→ **EXERCISE**
Report each line of the entries that includes "SimilarityMean" by copying it.

→ **THE RECORDS**
[Start of Attachment]

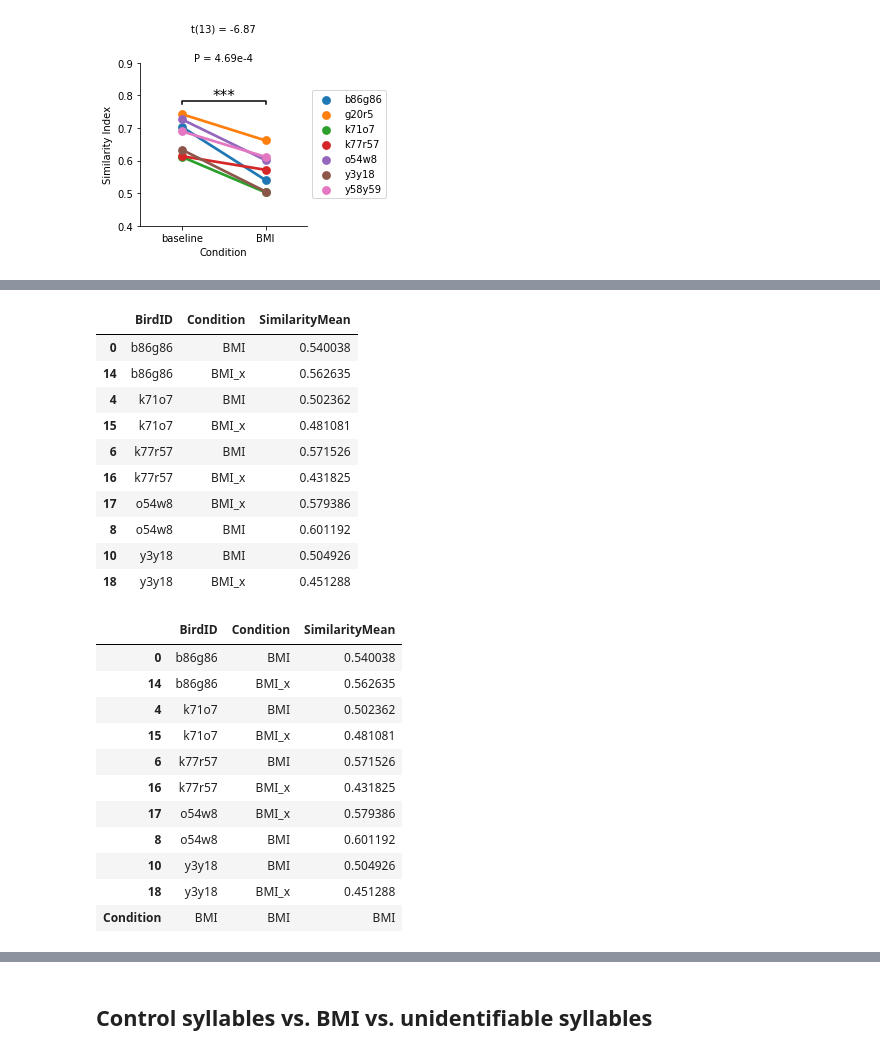
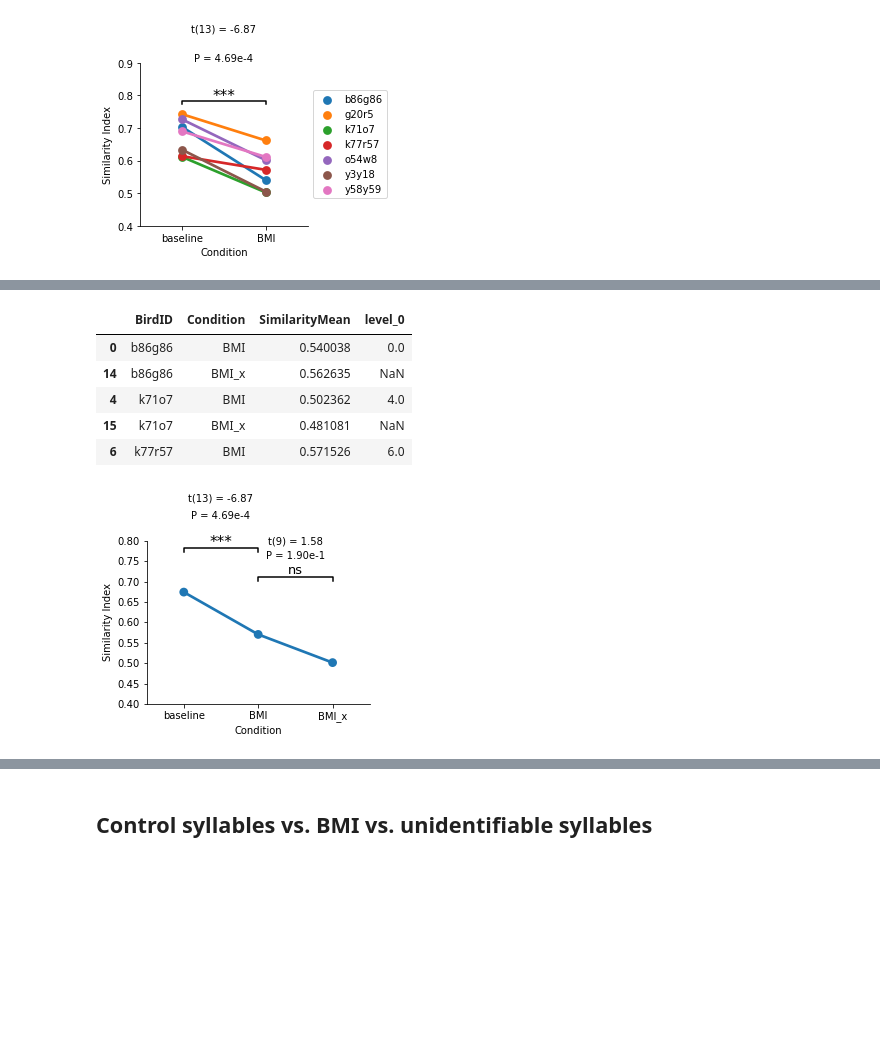
Before and after one commit to JaerongA/syllable_similarity, a Jupyter notebook: resuls.ipynb, the cells around one changed output, grey strips where cells are left out. Cells and saved outputs as stored; diff of their text form; code cells hidden in the pictures; blank space fills up the shorter version.

```diff
--- a/resuls.ipynb
+++ b/resuls.ipynb
@@ -131,7 +116,7 @@ plt.show()
 # %%
-data_per_bird= df.groupby(['BirdID','Condition'])['SimilarityMean'].mean().to_frame()
+data_per_bird= df.groupby(['BirdID','Condition'], as_index=False)['SimilarityMean'].mean()
 
-fig, ax = plt.subplots(figsize=(5, 5))
+fig, ax = plt.subplots(figsize=(3, 3))
 ax = sns.pointplot(x="Condition", y="SimilarityMean", hue="BirdID",
                    data=data_per_bird, ci=None, order=["baseline", "BMI"])
 
@@ -225,31 +196,26 @@ df_merged
 # %%
 ## Select for birds under BMI
 df_bmi = df_merged.loc[df_merged['Condition']!= 'baseline']
 df_bmi = df_bmi[df_bmi.BirdID != 'g20r5']
 df_bmi = df_bmi[df_bmi.BirdID != 'y58y59']
-df_bmi
+df_bmi.head()
 # %% [output]
-|  | BirdID | Condition | SimilarityMean |
-| 0 | b86g86 | BMI | 0.540038 |
-| 14 | b86g86 | BMI_x | 0.562635 |
-| 4 | k71o7 | BMI | 0.502362 |
-| 15 | k71o7 | BMI_x | 0.481081 |
-| 6 | k77r57 | BMI | 0.571526 |
-| 16 | k77r57 | BMI_x | 0.431825 |
-| 17 | o54w8 | BMI_x | 0.579386 |
-| 8 | o54w8 | BMI | 0.601192 |
-| 10 | y3y18 | BMI | 0.504926 |
-| 18 | y3y18 | BMI_x | 0.451288 |
+|  | BirdID | Condition | SimilarityMean | level_0 |
+| 0 | b86g86 | BMI | 0.540038 | 0.0 |
+| 14 | b86g86 | BMI_x | 0.562635 | NaN |
+| 4 | k71o7 | BMI | 0.502362 | 4.0 |
+| 15 | k71o7 | BMI_x | 0.481081 | NaN |
+| 6 | k77r57 | BMI | 0.571526 | 6.0 |
 # %%
 ## Stat comparison between baseline and BMI and X
 fig = plt.figure(figsize=(4,3))
 
-ax = sns.pointplot(x="Condition", y="SimilarityMean", hue="BirdID",
+ax = sns.pointplot(x="Condition", y="SimilarityMean",
+#                    hue="BirdID",
                    data=df_merged, ci=None, order=["baseline", "BMI","BMI_x"])
 
 ax.spines['right'].set_visible(False), ax.spines['top'].set_visible(False)
 ax.set_ylabel('Similarity Index')
-ax.legend(loc='center left', bbox_to_anchor=(1, 0.5))
 
 ## stats  (paired t-test)
 baseline, BMI = [],[]
@@ -312,18 +278,5 @@ plt.text((x1+x2)*.5, y_max*1, msg ,  ha='center', va='bottom', color=col, size =
 msg = ('t({:.0f})'.format(dof) + ' = {:.2f}'.format(tval) )
 plt.text((x1+x2)*.5, y_max*1.05, msg ,  ha='center', va='bottom', color=col, size = 10)
 plt.show()
+# %% [output]
+[figure, added]
-# %%
-df_bmi
-# %% [output]
-|  | BirdID | Condition | SimilarityMean |
-| 0 | b86g86 | BMI | 0.540038 |
-| 14 | b86g86 | BMI_x | 0.562635 |
-| 4 | k71o7 | BMI | 0.502362 |
-| 15 | k71o7 | BMI_x | 0.481081 |
-| 6 | k77r57 | BMI | 0.571526 |
-| 16 | k77r57 | BMI_x | 0.431825 |
-| 17 | o54w8 | BMI_x | 0.579386 |
-| 8 | o54w8 | BMI | 0.601192 |
-| 10 | y3y18 | BMI | 0.504926 |
-| 18 | y3y18 | BMI_x | 0.451288 |
-| Condition | BMI | BMI | BMI |
```
Also changed, not shown: parts of 11 cells of this notebook, 1 other file.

[End of Attachment]

→ **WRITTEN ANSWER**
-data_per_bird= df.groupby(['BirdID','Condition'])['SimilarityMean'].mean().to_frame()
+data_per_bird= df.groupby(['BirdID','Condition'], as_index=False)['SimilarityMean'].mean()
 ax = sns.pointplot(x="Condition", y="SimilarityMean", hue="BirdID",
-|  | BirdID | Condition | SimilarityMean |
+|  | BirdID | Condition | SimilarityMean | level_0 |
-ax = sns.pointplot(x="Condition", y="SimilarityMean", hue="BirdID",
+ax = sns.pointplot(x="Condition", y="SimilarityMean",
-|  | BirdID | Condition | SimilarityMean |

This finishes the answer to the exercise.